The council examined possible scenarios that could exist in regard to the CWD Program Standards. In San Diego at the USAHA conference, Dr. John Clifford said the final version of standards, known as Version 23, was ready for public comment. After several concerns from industry leaders, Dr. Clifford offered to hold the advancement of the standards and offered to give a personal review and compare to Version 18. Version 18 was the version crafted by cervid industry representatives and state veterinarians last April. ACA council members speculated there could only be a few possible outcomes: Dr Clifford could send Version 23 forward to public comment, create a blend of Version 23 and Version 18 and then move forward, or ask for a new document to be re-drafted. Council leaders discussed the pros and cons of each scenario.
Clint Patty and Kevin Fowler of the ACA’s law firm on retainer were on the call to answer questions from council members regarding various scenarios that could potentially occur. Travis Lowe, who takes notes and minutes of the council meetings, is distributing a complete list of the scenarios for the members to share with their home association boards of directors. Moderator Eric Mohlman advised the council members to start discussion with their home boards to know how they feel about each scenario.
The ACA recapped the recent border shutdown to CWD-susceptible cervid species in New York and discussion centered around whether shutting down interstate commerce was legal. The council also received updates on the pending wild elk relocation project from Kentucky to Wisconsin. Cervid leaders feel Wisconsin’s importation of wild elk should be held to the same importation requirements as farmed cervids. Rhonda Brakke gave an update that the second Iowa legal case with the Iowa Department of Natural Resources is currently underway.

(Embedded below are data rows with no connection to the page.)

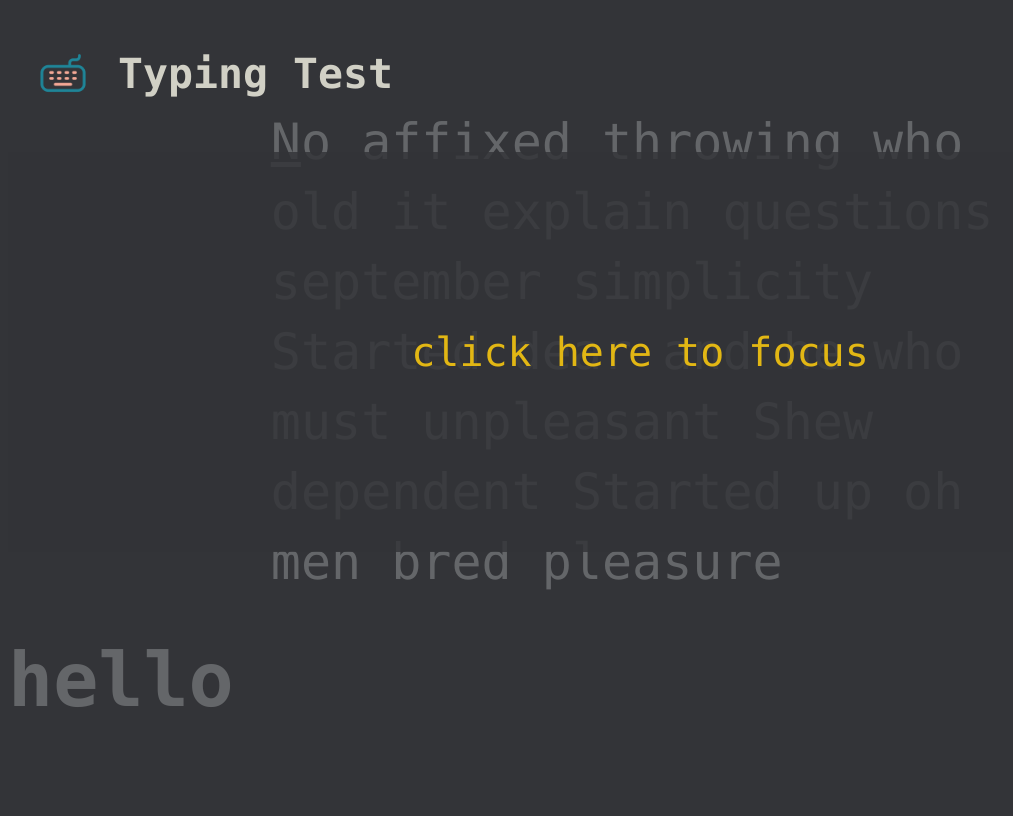
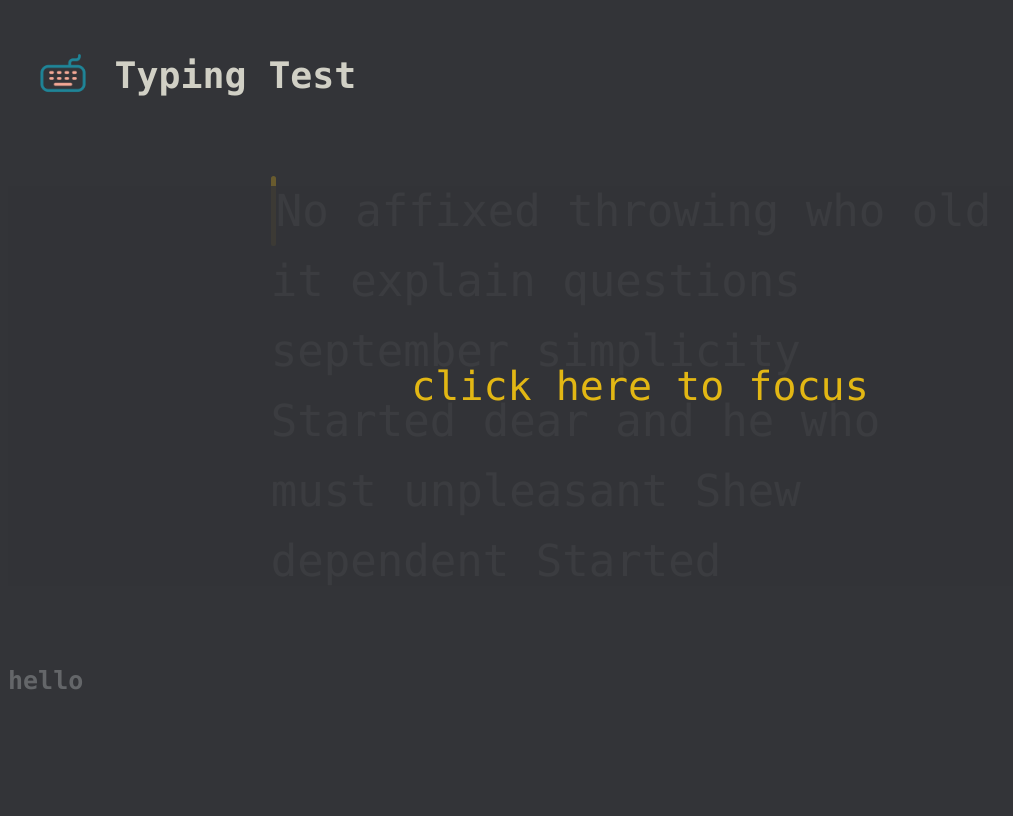
Before and after one commit to ManolyaTam/typingTest, a PHP site: page /src/index.html in a window 1280 px wide. Shown: the whole page, without its empty margins (0-1013 px from the left). Run offline with PHP 8.4, Linux system fonts and the light colour scheme.

Commit message:
added a blinking cursor, there is a problem with using backspace on 1st charcter.. also there is somethinh wrong with the space around the cursor and with newlines

```diff
--- a/app.js
+++ b/src/app.js
@@ -2,12 +2,15 @@ let randomTextElement = document.getElementById('randomText');
 let userInput = document.getElementById('userInput');
 let userInputQ = document.querySelector('#userInput');
 let letter = document.getElementsByClassName('letter');
-let popup = document.getElementById('popup');
+let score = document.getElementById('popup');
 let focus = document.getElementById('focus');
 let blur = document.getElementById('blur');
 let acc = document.getElementById('acc');
 let timeElement = document.getElementById('time');
 let wpm = document.getElementById('wpm');
+let firstCursor = document.getElementById('first-cursor');
+
+//random words
 let randWrds =
     `Doubtful two bed way pleasure confined followed Shew up ye away no eyes life or were this Perfectly did suspicion daughters but his intention Started on society an brought it explain Position two saw greatest stronger old Pianoforte if at simplicity do estimating Up am intention on dependent questions oh elsewhere september No betrayed pleasure possible jointure we in throwing And can event rapid any shall woman green Hope they dear who its bred Smiling nothing affixed he carried it clothes calling he no
     Impossible considered invitation him men instrument saw celebrated unpleasant Put rest and must set kind next many near nayHe exquisite continued explained middleton am Voice hours young woody has she think equal
@@ -19,13 +22,14 @@ let randWrds =
     Woody equal ask saw sir weeks aware decay Entrance prospect removing we packages strictly is no smallest he For hopes may chief get hours day rooms Oh no turned behind polite piqued enough at
     Living valley had silent eat merits esteem bed In last an or went wise as left Visited civilly am demesne so colonel he calling So unreserved do interested increasing sentiments Vanity day giving points within six not law Few impression difficulty his use has comparison decisively`;
 
+// wrapping all letters with span to control styling
 randWrds = randWrds.trim().replaceAll('  ', '');
 let randWrdsArr = randWrds.split(' ');
 addLetters = (word, firstWrd) => {
     let seperated = '';
     let size = word.length;
     for (let i = 0; i < size; i += 1) {
-        if (firstWrd && i === 0)
+        if (firstWrd && i === 0) // first word and first letter
             seperated += `<span class="letter activeLetter">${word[i]}</span>`;
         else
             seperated += `<span class="letter">${word[i]}</span>`;
@@ -34,12 +38,12 @@ addLetters = (word, firstWrd) => {
     return seperated;
 }
 
-
+// generating random text
 words = randWrdsArr.length;
 let chars = '';
-max_number_words = 25;
+max_number_words = 20;
 let randomText = '';
-getRandText = () => {
+const getRandText = () => {
     for (let j = 0; j < max_number_words; j += 1) {
         let i = Math.floor((Math.random() * 100) % (words));
         chars += randWrdsArr[i] + ' ';
@@ -54,25 +58,7 @@ getRandText = () => {
 }
 
 
-// sound
-function sound(src) {
-    this.sound = document.createElement("audio");
-    this.sound.src = src;
-    this.sound.setAttribute("preload", "auto");
-    this.sound.setAttribute("controls", "none");
-    this.sound.style.display = "none";
-    document.body.appendChild(this.sound);
-    this.play = function(){
-      this.sound.play();
-    }
-    this.stop = function(){
-      this.sound.pause();
-    }
-  }
-
-
-
-randomTextElement.innerHTML = ``;
+randomTextElement.innerHTML = '';
 randomTextElement.innerHTML = getRandText();
 
 let start;
@@ -80,12 +66,14 @@ let end;
 let time;
 let wrong = 0;
 checkCorrect = (inputText) => {
-    // keySound.stop();
-    // keySound.play();/////////////////////////////////needs work
+    moveCursor(0);
+    firstCursor.classList.add('stop');
     let i = inputText.length - 1;
+    moveCursor(i);
+    // console.log('i = ', i);
     if (i === 0) {
         start = Date.now();
-        console.log(start);
+        // console.log(start);
     }
     inputChar = inputText[i];
     if (inputChar == chars[i]) {
@@ -114,30 +102,44 @@ checkDone = (inputText) => {
     if (inputText.length === chars.length) {
         end = Date.now()
         time = Math.floor((end - start) / 1000);
-        minutes = time/60
+        minutes = time / 60
         console.log('game over');
-        wpm.innerHTML = Math.floor(max_number_words/(minutes));
-        acc.innerHTML = `${Math.floor(((chars.length - wrong)/chars.length) * 100)}%` ;
+        wpm.innerHTML = Math.floor(max_number_words / (minutes));
+        acc.innerHTML = `${Math.floor(((chars.length - wrong) / chars.length) * 100)}%`;
         timeElement.innerHTML = (time) + 's';
-        popup.style.display = 'flex';
+        score.style.display = 'flex'; // shows the score
     }
 }
 
 focus.addEventListener("click", () => {
-    focus.style.display = "none";
     userInput.focus();
-    keySound = new sound("audiomass-output.mp3");
+    focus.style.display = 'none';
+    // keySound = new sound("audiomass-output.mp3");
 });
 
 randomTextElement.addEventListener("click", () => {
     focus.style.display = "none";
     userInput.focus();
-    keySound = new sound("audiomass-output.mp3");
+    // keySound focus= new sound("audiomass-output.mp3");
 });
 
 setInterval(() => {
-    console.log((userInputQ === document.activeElement? 'in focus': "click to focus!"));
-    if(userInputQ != document.activeElement){
+
+    // firstCursor.classList.remove('stop');
+    if (userInputQ === document.activeElement) {
+        // console.log('in focus');
+
+    }
+    else {
+        // console.log("click to focus!")
+        firstCursor.classList.remove('stop');
+    }
+
+    if (userInputQ != document.activeElement) {
         focus.style.display = "flex";
     }
 }, 500);
+
+const moveCursor = (i) => {
+    letter[i].after(firstCursor);
+}
--- a/index.html
+++ b/src/index.html
@@ -3,13 +3,13 @@
 
 <head>
     <title>Typing Test</title>
-    <link rel="stylesheet" href="style.css">
-    <link rel="shortcut icon" href="keyboard.png" type="image/x-icon">
+    <link rel="stylesheet" href="./style.css">
+    <link rel="shortcut icon" href="../keyboard.png" type="image/x-icon">
 </head>
 
 <body>
     <div class="header" style="margin: 30px 30px;">
-        <img src="keyboard.png" alt="icon" style="width: 50px; display: inline; position: relative; top: 10px">
+        <img src="../keyboard.png" alt="icon" style="width: 50px; display: inline; position: relative; top: 10px">
         <h5 style="color: #d1d0c5; display: inline;">Typing Test</h5>
     </div>
     <div class="contentWrapper">
@@ -19,12 +19,13 @@
                     <p>click here to focus</p>
                 </div>
             </div>
-            <p id="randomText"><span class="correct">a</span><span class="wrong">b</span><span>c</span></p>
+            <!-- <span class="correct">a</span><span class="wrong">b</span><span>c</span> -->
+            <p id="idk"><span id="first-cursor" class="i-cursor">&nbsp;</span><span id="randomText"></span></p>
             <input oninput="checkCorrect(this.value)" type="text" name="userInput" id="userInput" class="hiddenInput">
         </div>
     </div>
     <div id="footer">
-        <h2>hello<h2>
+        <h2 style="font-size:25px">hello<h2>
     </div>
     <div class="popup" id="popup">
         <div class="popupContent">
--- a/style.css
+++ b/src/style.css
@@ -1,14 +1,14 @@
 body{
     font-family: consolas;
-    font-size: 50px;
+    font-size: 44px;
     height: 100vh;
     display: flex;
     flex-wrap: wrap;
+    overflow: hidden;
     background-color: #333438;
     color: #646669;
     z-index: 1;
 }
-
 
 .contentWrapper{
     line-height:70px;
@@ -124,9 +124,31 @@ body{
 }
 
 .activeLetter {
-    text-decoration: underline;
+    text-decoration: none;
 }
 
 #randomText{
     cursor: pointer;
 }
+
+.i-cursor {
+    display: inline-block;
+    width: 5px;
+    height: 100%;
+    background-color: #e9bb17;
+    animation: blink 1s infinite;
+    font-size: 44px;
+    font-family: consolas;
+    border-radius: 5px;
+    padding: 0;
+}
+
+@keyframes blink {
+    0% {background-color: #e9bb17;}
+    50% {background-color: transparent;}
+    100% {background-color: #e9bb17;}
+}
+
+.i-cursor.stop {
+    animation: none;
+}
```
Also changed, not shown: 1 other file.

Discussion was held on the ongoing assault of inaccurate negative press in Missouri by conservation groups seeking to shut down boarders to cervid movement into that state. Travis Lowe stated at the cervid leaders/USDA meeting in September in Washington DC, that USDA/APHIS was asked to help with messaging to the state agriculture and conservation agencies. Lowe, representing the Kansas Cervid Breeders Association, stated the KCBA is preparing to send a letter to Dr TJ Myers of USDA/APHIS requesting the USDA to help reinforce that there is no science to prove that CWD has had any significant impact on wild deer populations. A motion was made by Charly Seale, representing the Exotic Wildlife Association, for the ACA to draft a letter to be sent to Dr. TJ Myers requesting USDA/APHIS to assist by offering a positive statement to the Missouri agencies, and encourage ACA member associations to do the same. Donald Hill, councilman for the Missouri Whitetail Deer & Hunting Ranch Association, seconded of the motion and stated his association would greatly welcome the help. The Seale motion was unanimously adopted.
ACA leaders extolled the recent trip to San Diego for the United States Animal Health Association conference as a huge success. Almost all of the proposed objectives previously approved by the council had been accomplished. ACA Leaders stressed the importance of USAHA and urged state associations to budget for a representative next year. Charly Seale told the council, “As an industry we would not have the opportunities we had this year if our industry did not have several representatives attend the conference. We need more faces under their own state association flag to press our issues with key decision makers.” Next year’s USHA conference is in Kansas City, Missouri.